PROBLEM DESCRIPTION » Below is a set of records; reproduce them exactly without their pictures.

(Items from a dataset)

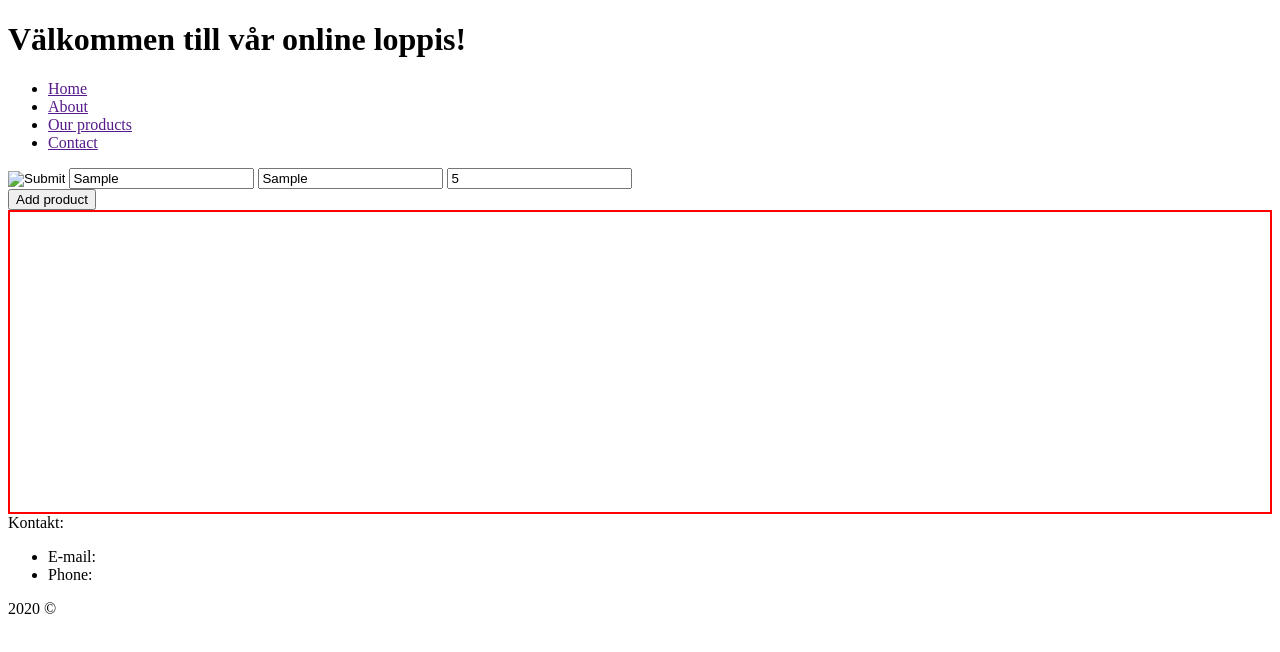
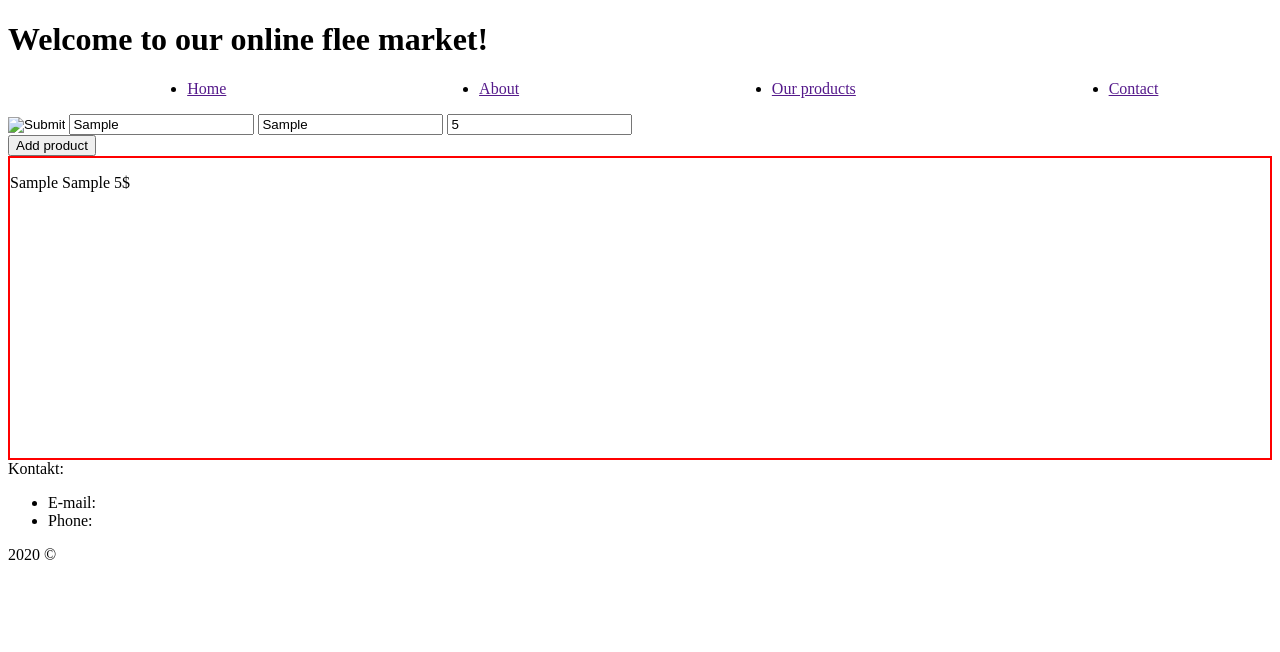
Before and after one commit to CorneliaWessberg/gruppinlamning, a plain HTML site: page index.html in a window 1280 px wide. Both pictures are taken after typing "Sample", "Sample", "5" into the empty fields and a click on the button "Add product". Drawn offline with Linux system fonts and the light colour scheme.

Commit message:
Latest changes

```diff
--- a/app.js
+++ b/app.js
@@ -4,17 +4,28 @@ const addProduct = function(e) {
 
     e.preventDefault;
 
-const product = []
+const productList = []
 const name = document.querySelector("#inputText").value;
 const description = document.querySelector("#inputDescription").value;
 const price = document.querySelector("#inputNumber").value;
 
-const addProductBox = document.createElement("p");
-addProductBox.createAttribute("ptagg",)
-addProductBox.innerText = name + "  " + description + "  " + price + "$";
-const push = document.querySelector("#products").appendChild(addProductBox)
 
-product.push(push);
+
+if (productList.length === 0 ) {
+
+    const addProductBox = document.createElement("p");
+    addProductBox.innerText = name + "  " + description + "  " + price + "$";
+    const push = document.querySelector("#products").appendChild(addProductBox)
+    productList.push(push)
+}
+else {
+    // const createBox = document.createElement("div")
+    // const section = document.querySelector("section").appendChild(createBox)
+    console.log("else")
+}
+
+
+
 }
 
 const btn = document.querySelector("#addBtn");
--- a/index.html
+++ b/index.html
@@ -15,21 +15,21 @@
     <header>
 
         <h1>
-            Välkommen till vår online loppis!
+            Welcome to our online flee market!
         </h1>
 
-        <nav id="navbar">
-            <ul>
-                <li>
+        <nav >
+            <ul id="navbar">
+                <li class = "item">
                    <a href=""> Home </a>
                 </li>
-                <li>
+                <li class = "item">
                     <a href=""> About </a>
                 </li>
-                <li>
+                <li class = "item">
                    <a href=""> Our products </a>
                 </li>
-                <li>
+                <li class = "item">
                     <a href=""> Contact </a>
                 </li>
             </ul>
@@ -50,7 +50,10 @@
             Add product
         </button>
 
-        <section id="products">
+        <section >
+            <div id="products">
+
+            </div>
 
         </section>
 
--- a/style.css
+++ b/style.css
@@ -1,3 +1,13 @@
+#navbar {
+    display:flex;
+    justify-content: space-around;
+
+}
+
+.item {
+    margin-left:2vw;
+}
+
 #products {
     height: 300px;
     border: 2px solid red;
```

TASK RESULT »
Before and after one commit to CorneliaWessberg/gruppinlamning, a plain HTML site: page index.html in a window 1280 px wide. Both pictures are taken after typing "Sample", "Sample", "5" into the empty fields and a click on the button "Add product". Drawn offline with Linux system fonts and the light colour scheme.

Commit message:
Latest changes

```diff
--- a/app.js
+++ b/app.js
@@ -4,17 +4,28 @@ const addProduct = function(e) {
 
     e.preventDefault;
 
-const product = []
+const productList = []
 const name = document.querySelector("#inputText").value;
 const description = document.querySelector("#inputDescription").value;
 const price = document.querySelector("#inputNumber").value;
 
-const addProductBox = document.createElement("p");
-addProductBox.createAttribute("ptagg",)
-addProductBox.innerText = name + "  " + description + "  " + price + "$";
-const push = document.querySelector("#products").appendChild(addProductBox)
 
-product.push(push);
+
+if (productList.length === 0 ) {
+
+    const addProductBox = document.createElement("p");
+    addProductBox.innerText = name + "  " + description + "  " + price + "$";
+    const push = document.querySelector("#products").appendChild(addProductBox)
+    productList.push(push)
+}
+else {
+    // const createBox = document.createElement("div")
+    // const section = document.querySelector("section").appendChild(createBox)
+    console.log("else")
+}
+
+
+
 }
 
 const btn = document.querySelector("#addBtn");
--- a/index.html
+++ b/index.html
@@ -15,21 +15,21 @@
     <header>
 
         <h1>
-            Välkommen till vår online loppis!
+            Welcome to our online flee market!
         </h1>
 
-        <nav id="navbar">
-            <ul>
-                <li>
+        <nav >
+            <ul id="navbar">
+                <li class = "item">
                    <a href=""> Home </a>
                 </li>
-                <li>
+                <li class = "item">
                     <a href=""> About </a>
                 </li>
-                <li>
+                <li class = "item">
                    <a href=""> Our products </a>
                 </li>
-                <li>
+                <li class = "item">
                     <a href=""> Contact </a>
                 </li>
             </ul>
@@ -50,7 +50,10 @@
             Add product
         </button>
 
-        <section id="products">
+        <section >
+            <div id="products">
+
+            </div>
 
         </section>
 
--- a/style.css
+++ b/style.css
@@ -1,3 +1,13 @@
+#navbar {
+    display:flex;
+    justify-content: space-around;
+
+}
+
+.item {
+    margin-left:2vw;
+}
+
 #products {
     height: 300px;
     border: 2px solid red;
```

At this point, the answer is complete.